▶ _What is expected_
Extract all lines from the data beneath that include the word "TodoForm".

▶ _Material supplied_
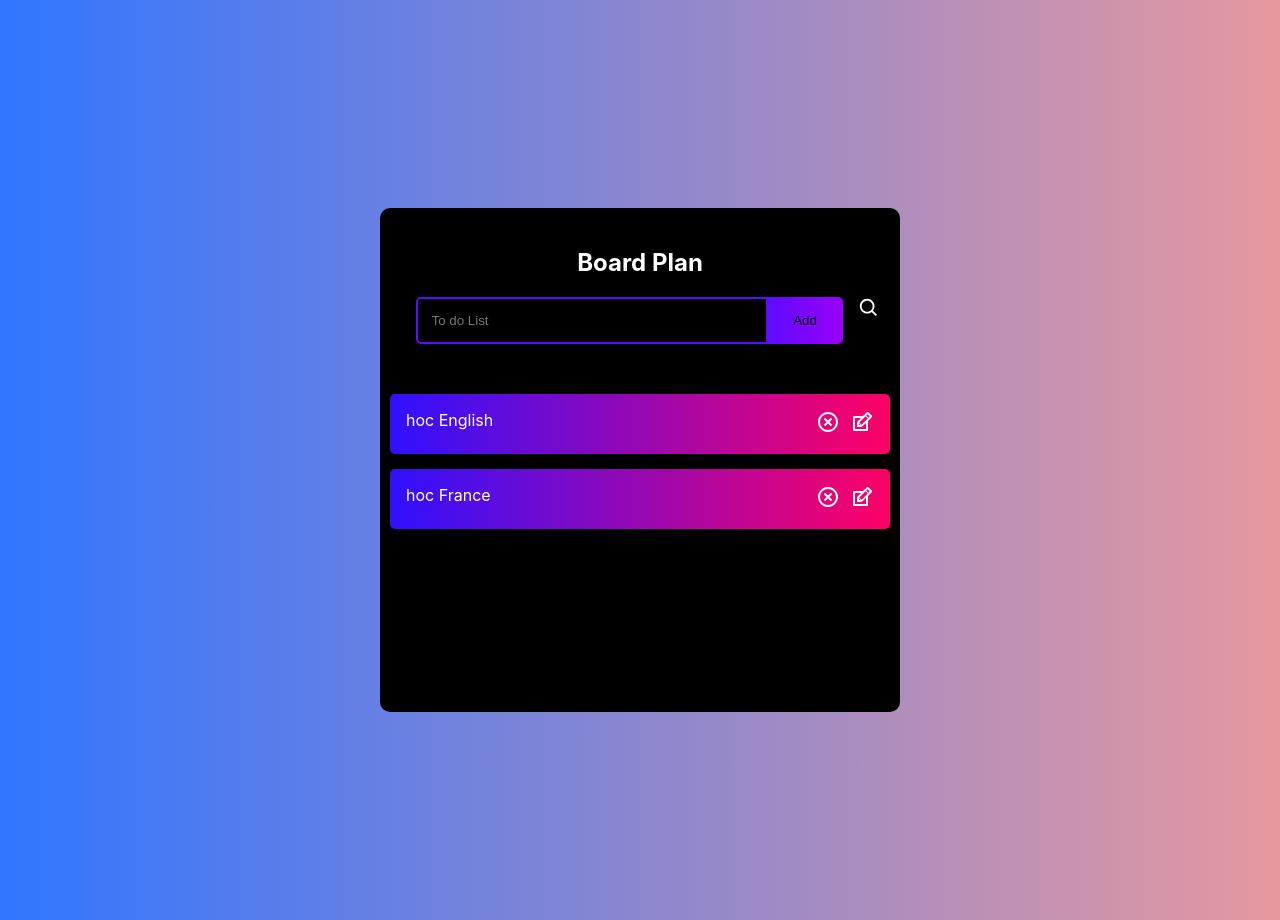
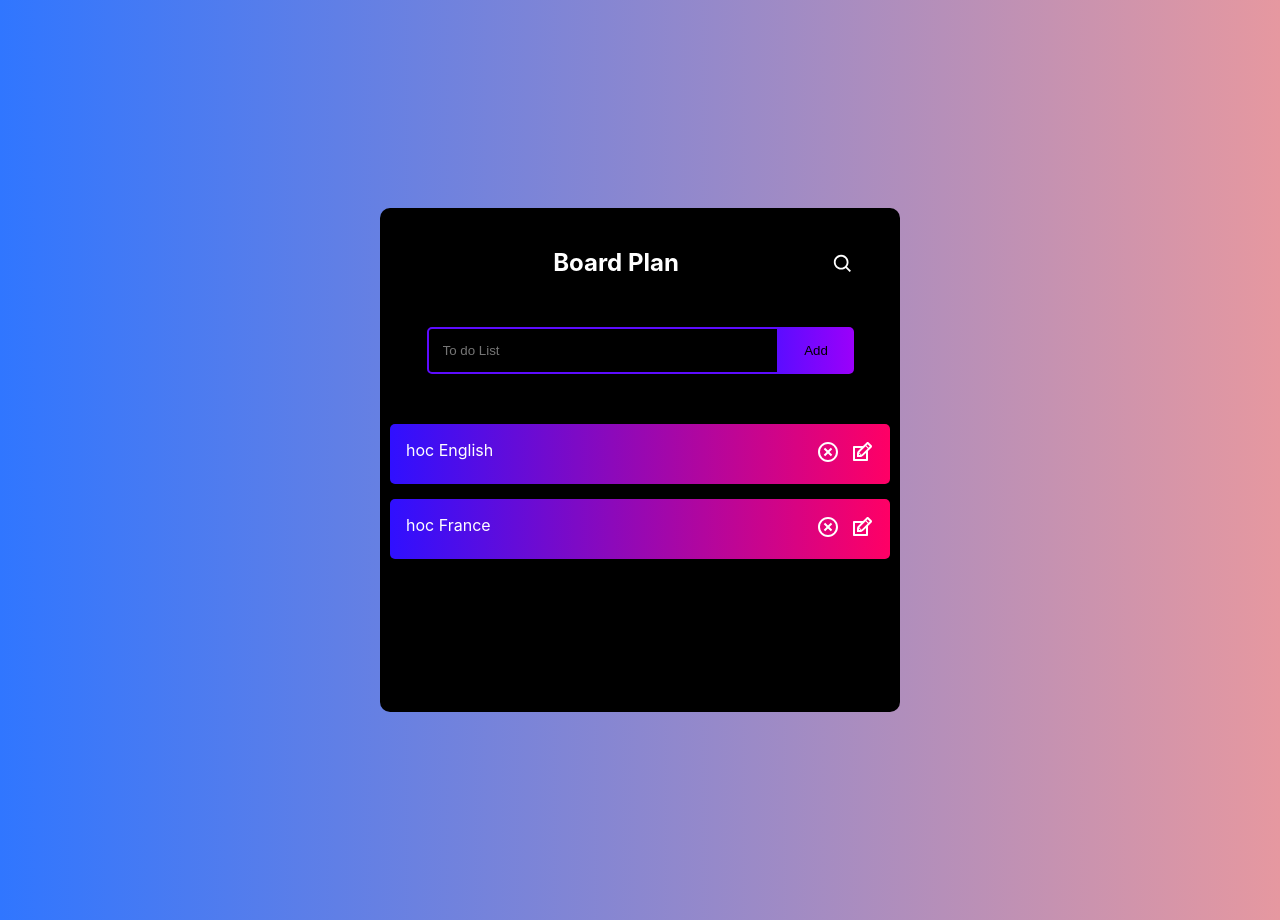
Before and after one commit to minhducqn1996/todolist, a React (Create React App) app: page / in a window 1280 px wide. Built offline with nearby package versions, Linux system fonts and the light colour scheme.

Commit message:
first commit

```diff
--- a/src/App.css
+++ b/src/App.css
@@ -53,10 +53,6 @@ body {
   color: white;
 }
 
-.todo-list h2 {
-  color: white;
-}
-
 .todo-header {
   padding: 20px;
   border-radius: 10px 10px 0 0;
@@ -101,4 +97,15 @@ body {
   color: white;
   font-size: 22px;
   cursor: pointer;
+  margin: 25px 0 0 0;
 }
+
+.todo-title {
+  display: flex;
+  margin-bottom: 30px;
+}
+
+.todo-title h2 {
+  color: white;
+  width: 90%;
+}
--- a/src/components/TodoForm.js
+++ b/src/components/TodoForm.js
@@ -15,6 +15,12 @@ function TodoForm() {
         key: '',
         type: 'Add',
         keyEdit: null,
+        iconSearch: (
+            <BiSearch
+                className='icon-search'
+                onClick={() => handleSearch()}
+            />
+        ),
     });
 
     useEffect(() => {
@@ -95,6 +101,7 @@ function TodoForm() {
         setState((prevState) => ({
             ...prevState,
             type: 'Search',
+            iconSearch: '',
         }));
     }
 
@@ -134,7 +141,13 @@ function TodoForm() {
         if (type === 'Search') {
             setState((prevState) => ({
                 ...prevState,
-                type: 'Add'
+                type: 'Add',
+                iconSearch: (
+                    <BiSearch
+                        className='icon-search'
+                        onClick={() => handleSearch()}
+                    />
+                ),
             }));
         }
     };
@@ -142,11 +155,11 @@ function TodoForm() {
     return (
         <div className='todo-list'>
             <div className='todo-header'>
-                <h2>Board Plan</h2>
-                <BiSearch
-                    className='icon-search'
-                    onClick={() => handleSearch()}
-                />
+                <div className='todo-title'>
+                    <h2>Board Plan</h2>
+                    {state.iconSearch}
+                </div>
+
                 <form className='todo-form'>
                     <input
                         type='text'
```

▶ _Final answer_
--- a/src/components/TodoForm.js
+++ b/src/components/TodoForm.js
@@ -15,6 +15,12 @@ function TodoForm() {
@@ -95,6 +101,7 @@ function TodoForm() {
@@ -134,7 +141,13 @@ function TodoForm() {
@@ -142,11 +155,11 @@ function TodoForm() {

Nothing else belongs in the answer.